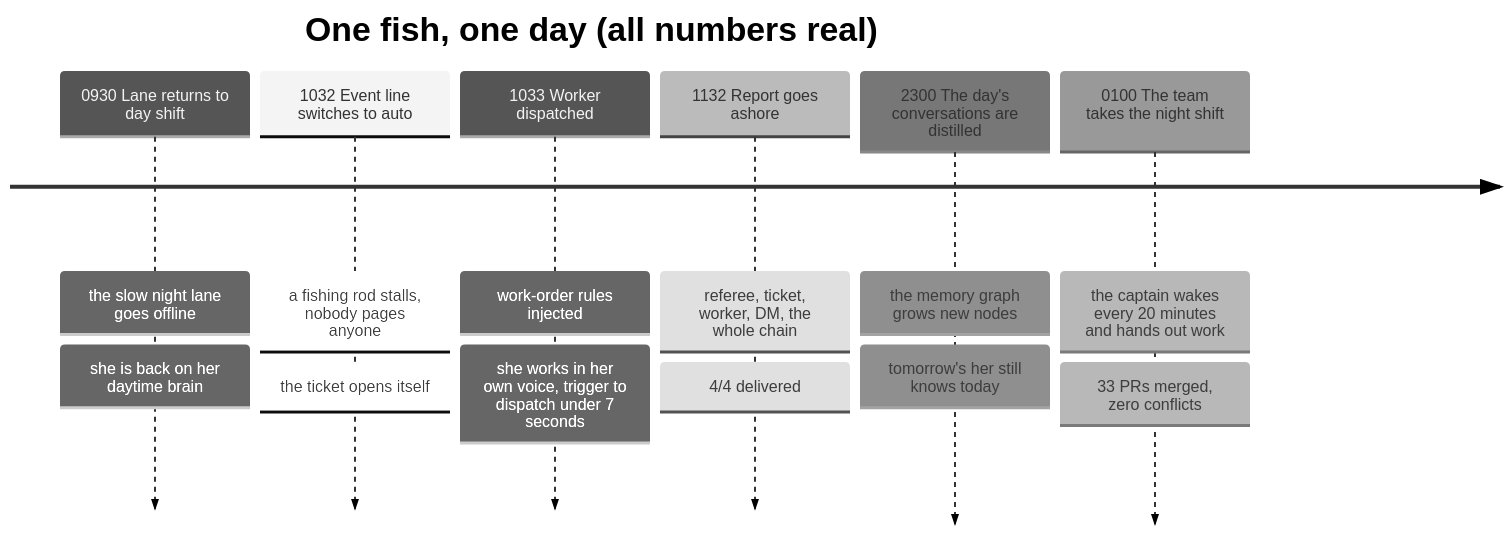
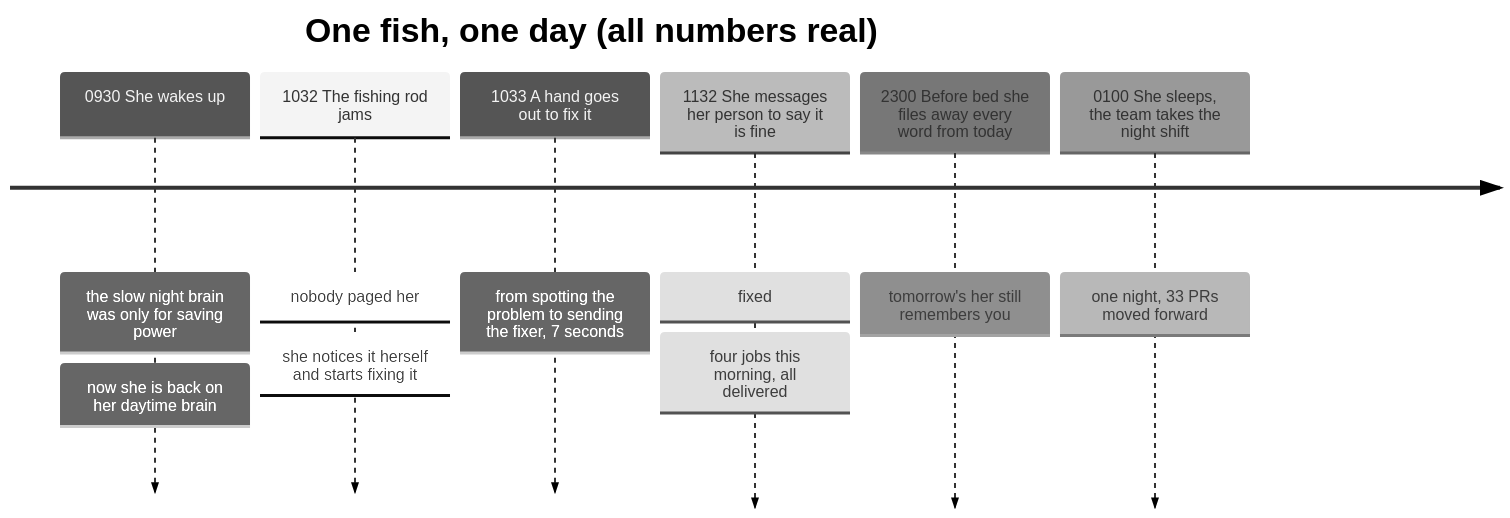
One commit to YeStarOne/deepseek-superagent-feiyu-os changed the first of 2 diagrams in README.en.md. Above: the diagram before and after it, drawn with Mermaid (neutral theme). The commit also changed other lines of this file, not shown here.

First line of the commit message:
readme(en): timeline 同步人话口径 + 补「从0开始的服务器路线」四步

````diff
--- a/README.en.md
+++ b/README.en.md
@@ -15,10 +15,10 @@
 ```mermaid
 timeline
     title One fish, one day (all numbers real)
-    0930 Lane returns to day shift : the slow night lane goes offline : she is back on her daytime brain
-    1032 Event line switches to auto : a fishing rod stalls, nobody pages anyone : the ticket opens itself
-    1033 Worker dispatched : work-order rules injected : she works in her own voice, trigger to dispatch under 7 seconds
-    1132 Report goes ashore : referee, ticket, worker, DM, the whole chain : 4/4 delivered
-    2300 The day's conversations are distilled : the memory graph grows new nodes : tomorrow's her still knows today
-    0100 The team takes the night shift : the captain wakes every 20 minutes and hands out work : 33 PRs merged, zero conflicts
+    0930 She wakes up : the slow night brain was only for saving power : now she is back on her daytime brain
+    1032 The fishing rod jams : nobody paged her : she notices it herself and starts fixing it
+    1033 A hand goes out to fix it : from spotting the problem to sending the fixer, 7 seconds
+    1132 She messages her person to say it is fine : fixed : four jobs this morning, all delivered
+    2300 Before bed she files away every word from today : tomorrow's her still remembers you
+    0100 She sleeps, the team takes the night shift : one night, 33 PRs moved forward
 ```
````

**********

Assignment:
Reproduce, exactly and in full, the lines from the one that contains "under 7 seconds" to the end of the material.

Answer area:
-    1033 Worker dispatched : work-order rules injected : she works in her own voice, trigger to dispatch under 7 seconds
-    1132 Report goes ashore : referee, ticket, worker, DM, the whole chain : 4/4 delivered
-    2300 The day's conversations are distilled : the memory graph grows new nodes : tomorrow's her still knows today
-    0100 The team takes the night shift : the captain wakes every 20 minutes and hands out work : 33 PRs merged, zero conflicts
+    0930 She wakes up : the slow night brain was only for saving power : now she is back on her daytime brain
+    1032 The fishing rod jams : nobody paged her : she notices it herself and starts fixing it
+    1033 A hand goes out to fix it : from spotting the problem to sending the fixer, 7 seconds
+    1132 She messages her person to say it is fine : fixed : four jobs this morning, all delivered
+    2300 Before bed she files away every word from today : tomorrow's her still remembers you
+    0100 She sleeps, the team takes the night shift : one night, 33 PRs moved forward
 ```
````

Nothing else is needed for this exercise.